Imagine waking up one morning and seeing crumbs all over the floor, dirty dishes in the sink and the house full of flies because someone left the back door open. Which problem should you deal with first?
None of the above — because the smoke and flames should have alerted you that the house is on fire.
But, instead of calling the fire department, you sweep up the crumbs, do a load of dishes and grab the fly swatter.
That, in a nutshell, was the 2021 legislative session. We washed the dishes, disposed of some crumbs and swatted a few flies. But we didn’t deal with the urgent and immediate issues that demanded our real attention.
Many of our legislative acts were symbolic. We adjusted the regulations over electric bicycles. We made some technical corrections to state statutes. We concurred with letting non-citizens vote in municipal elections. We created who knows how many study committees, task forces and temporary working groups to analyze the problems that we didn’t solve.
We then spent hundreds of millions of federal recovery dollars using vague criteria and charged the state bureaucracy with figuring out what we actually intended to do.
Sure, we did some very good things, like getting at least some needed COVID-19 relief to struggling businesses. But we failed to articulate a clear strategy for fully implementing the once-in-a-lifetime transformational changes offered by an unprecedented influx of federal recovery money.
We made gains in solving the child care crisis and we resisted attempts to alter how we kept our commitments to clean up Lake Champlain. We were able to slightly lower property tax rates. We supported investments in funding to attract visitors and to stimulate their spending.
But for all the good, there are some glaring shortfalls.
Instead of seeking ways to make housing more affordable in Vermont, legislative Democrats rejected efforts toward permit reform, tried to add new red tape for rental housing and worked to make it more expensive to hire a handyman. How will that help struggling families looking for a place to live?
Instead of taking a hard look at our unemployment insurance system, the legislative majority effectively added a $100 million tax hike on Vermont’s businesses. And they rejected common-sense measures to recover millions in improper payments and to penalize unemployment insurance fraud. How will that help our small businesses that are struggling to stay open?
While thousands of Vermonters can see broadband cables from their front windows, the Legislature made no effort to help them connect affordably now. Thus, we’ve consigned more parents to park outside of libraries and fast food restaurants in the dead of winter so that their kids can do their online homework. How will that help ensure that no Vermont child is left offline?
Instead of taking steps to bolster our workforce, Democrats spearheaded a bill that would create new hurdles for small construction contractors. At a time when the Legislature symbolically supports people of color through resolutions and statements, why would we create more fees and red tape that would keep out these very same small and emerging businesses that are just trying to make a living?
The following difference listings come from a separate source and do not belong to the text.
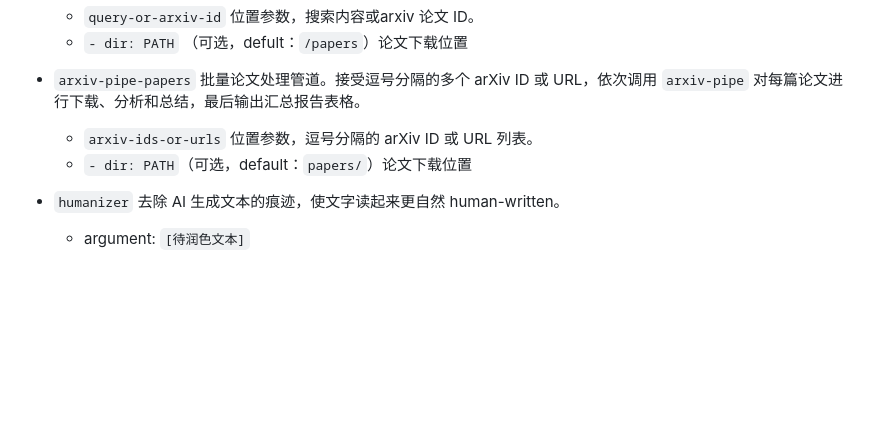
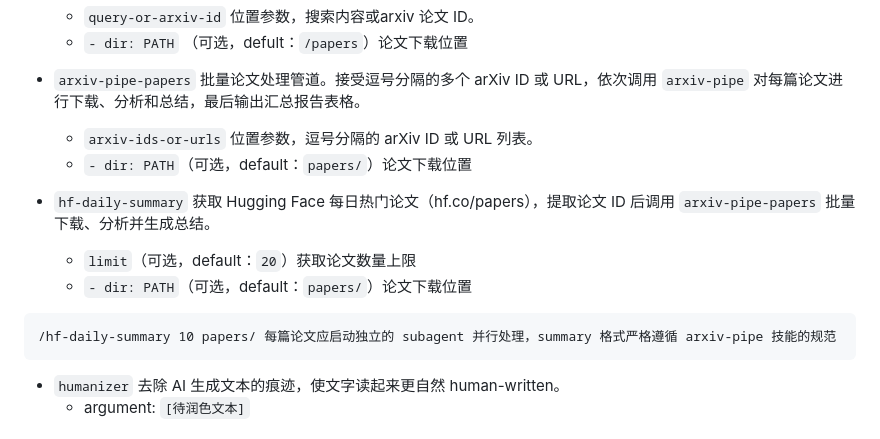
Before and after one commit to nxZhai/Nicy-Extension-Skills, a Markdown page: README.md, the part around the change. GitHub-like rendering; blank space fills up the shorter version.

Commit message:
update hf-daily-summary skill usage and example

````diff
--- a/README.md
+++ b/README.md
@@ -13,6 +13,15 @@
 - `arxiv-pipe-papers` 批量论文处理管道。接受逗号分隔的多个 arXiv ID 或 URL，依次调用 `arxiv-pipe` 对每篇论文进行下载、分析和总结，最后输出汇总报告表格。
   - `arxiv-ids-or-urls` 位置参数，逗号分隔的 arXiv ID 或 URL 列表。
   - `- dir: PATH`（可选，default：`papers/`）论文下载位置
+
+- `hf-daily-summary` 获取 Hugging Face 每日热门论文（hf.co/papers），提取论文 ID 后调用 `arxiv-pipe-papers` 批量下载、分析并生成总结。
+  - `limit`（可选，default：`20`）获取论文数量上限
+  - `- dir: PATH`（可选，default：`papers/`）论文下载位置
+
+
+```
+/hf-daily-summary 10 papers/ 每篇论文应启动独立的 subagent 并行处理，summary 格式严格遵循 arxiv-pipe 技能的规范
+```
 
 - `humanizer` 去除 AI 生成文本的痕迹，使文字读起来更自然 human-written。
   - argument: `[待润色文本]`
````
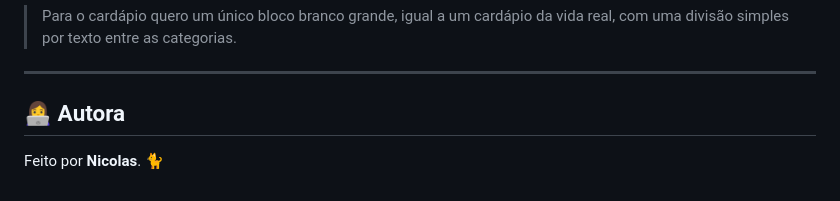
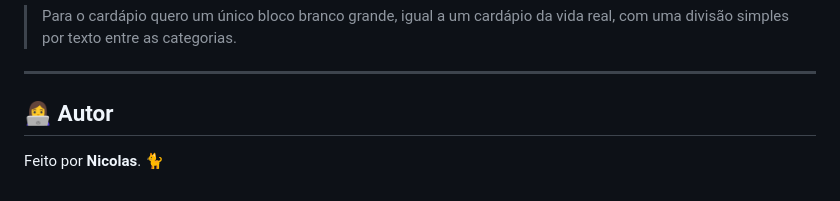
Before and after one commit to nicolassl12/moccat, a Markdown page: README.md, the part around the change. Rendered like a GitHub page.

```diff
--- a/README.md
+++ b/README.md
@@ -86,6 +86,6 @@ Nesta atividade o uso de IA foi liberado, então usei o **Claude** como apoio pa
 
 ---
 
-## 👩‍💻 Autora
+## 👩‍💻 Autor
 
 Feito por **Nicolas**. 🐈
```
And, perhaps most frustratingly, Democrats kicked the can down the road — again — on dealing with Vermont’s public employee pension crisis, costing the state more money and only making the problem even worse next year.
Yes, the Legislature made the actuarily required contributions to our pension system. But we had an opportunity to use a multi-million dollar surplus to pre-pay some of our unfunded liabilities, which would have effectively saved Vermonters $822 million down the road.
But House Democrats squashed that opportunity. They opted for yet another study, thus refusing to deal with structural pension reform — something that even Democrat state treasurer Beth Pearce has called for for years.
Vermont Senate and House Republicans worked tirelessly to try to tackle Vermont’s demographic problem. We need both more workers and more taxpaying citizens. But the majority rejected exempting military retirement pay from state income taxes, thus leaving Vermont as one of only three states that continue this outdated policy.
Our Democrat colleagues also tried to add a property transfer tax surcharge on certain expensive homes, reinforcing the message to potential buyers and residents that Vermont wants your tax money, not you.
So if you’re someone who thinks it’s more important to deal with the crumbs and the flies while our house burns to the ground around us, then this legislative session might have been a success.
But if your instinct is to grab the fire extinguisher, then this session was a disappointment.
Next legislative session, let’s not pour gasoline on the fire. Despite how difficult it may be, we must focus directly on the fundamentals and tackle the real challenges above all else. We simply cannot afford to get it wrong.
Franklin County senator Randy Brock is Senate minority leader, and offers this commentary on behalf of Vermont Senate Republicans Joe Bennington (Caledonia), Brian Collamore (Rutland), Russ Ingalls (Essex-Orleans), Corey Parent (Franklin), Joshua Terenzini (Rutland) and Rich Westman (Lamoille).